= SOURCE DATA =
Content starts
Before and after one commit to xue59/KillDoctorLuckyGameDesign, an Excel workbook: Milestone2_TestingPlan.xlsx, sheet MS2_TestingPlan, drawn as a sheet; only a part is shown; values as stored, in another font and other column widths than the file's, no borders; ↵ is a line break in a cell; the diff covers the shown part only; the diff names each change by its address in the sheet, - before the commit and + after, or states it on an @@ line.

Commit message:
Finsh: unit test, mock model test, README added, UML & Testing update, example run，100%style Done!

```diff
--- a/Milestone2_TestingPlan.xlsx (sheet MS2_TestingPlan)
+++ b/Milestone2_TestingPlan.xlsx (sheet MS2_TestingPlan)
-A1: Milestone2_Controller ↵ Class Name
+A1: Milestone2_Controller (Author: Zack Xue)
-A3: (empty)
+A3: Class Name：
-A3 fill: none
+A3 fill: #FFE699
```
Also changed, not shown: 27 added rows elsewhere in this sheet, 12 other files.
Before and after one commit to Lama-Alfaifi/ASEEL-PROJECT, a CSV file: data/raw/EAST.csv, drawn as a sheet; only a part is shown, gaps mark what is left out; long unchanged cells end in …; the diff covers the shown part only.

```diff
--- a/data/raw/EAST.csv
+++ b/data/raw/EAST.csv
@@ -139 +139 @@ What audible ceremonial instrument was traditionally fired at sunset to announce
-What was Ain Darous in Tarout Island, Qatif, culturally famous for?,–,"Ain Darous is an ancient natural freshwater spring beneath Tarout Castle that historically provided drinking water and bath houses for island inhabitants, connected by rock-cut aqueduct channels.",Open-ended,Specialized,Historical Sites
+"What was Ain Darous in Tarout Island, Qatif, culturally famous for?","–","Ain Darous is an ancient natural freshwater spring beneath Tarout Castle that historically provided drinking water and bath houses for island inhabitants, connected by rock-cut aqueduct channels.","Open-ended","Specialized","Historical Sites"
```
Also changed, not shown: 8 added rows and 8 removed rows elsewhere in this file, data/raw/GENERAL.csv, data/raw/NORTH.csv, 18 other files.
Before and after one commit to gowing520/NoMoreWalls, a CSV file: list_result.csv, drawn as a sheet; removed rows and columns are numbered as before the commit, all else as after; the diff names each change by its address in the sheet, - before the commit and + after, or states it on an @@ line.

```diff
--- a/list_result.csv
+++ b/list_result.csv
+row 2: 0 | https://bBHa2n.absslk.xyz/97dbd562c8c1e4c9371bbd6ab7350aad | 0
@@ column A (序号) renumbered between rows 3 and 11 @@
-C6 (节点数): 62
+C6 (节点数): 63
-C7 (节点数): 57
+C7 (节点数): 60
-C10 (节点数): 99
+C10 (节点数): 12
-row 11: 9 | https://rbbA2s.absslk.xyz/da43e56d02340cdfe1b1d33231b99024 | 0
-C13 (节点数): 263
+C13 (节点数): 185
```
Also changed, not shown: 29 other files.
Content ends
= TASK =
Once you find the line containing "Before and after one commit to gowing520/NoMoreWalls, a", copy it and every line after it through the end of the records, exactly and nothing else.

= ANSWER BOX =
Before and after one commit to gowing520/NoMoreWalls, a CSV file: list_result.csv, drawn as a sheet; removed rows and columns are numbered as before the commit, all else as after; the diff names each change by its address in the sheet, - before the commit and + after, or states it on an @@ line.

```diff
--- a/list_result.csv
+++ b/list_result.csv
+row 2: 0 | https://bBHa2n.absslk.xyz/97dbd562c8c1e4c9371bbd6ab7350aad | 0
@@ column A (序号) renumbered between rows 3 and 11 @@
-C6 (节点数): 62
+C6 (节点数): 63
-C7 (节点数): 57
+C7 (节点数): 60
-C10 (节点数): 99
+C10 (节点数): 12
-row 11: 9 | https://rbbA2s.absslk.xyz/da43e56d02340cdfe1b1d33231b99024 | 0
-C13 (节点数): 263
+C13 (节点数): 185
```
Also changed, not shown: 29 other files.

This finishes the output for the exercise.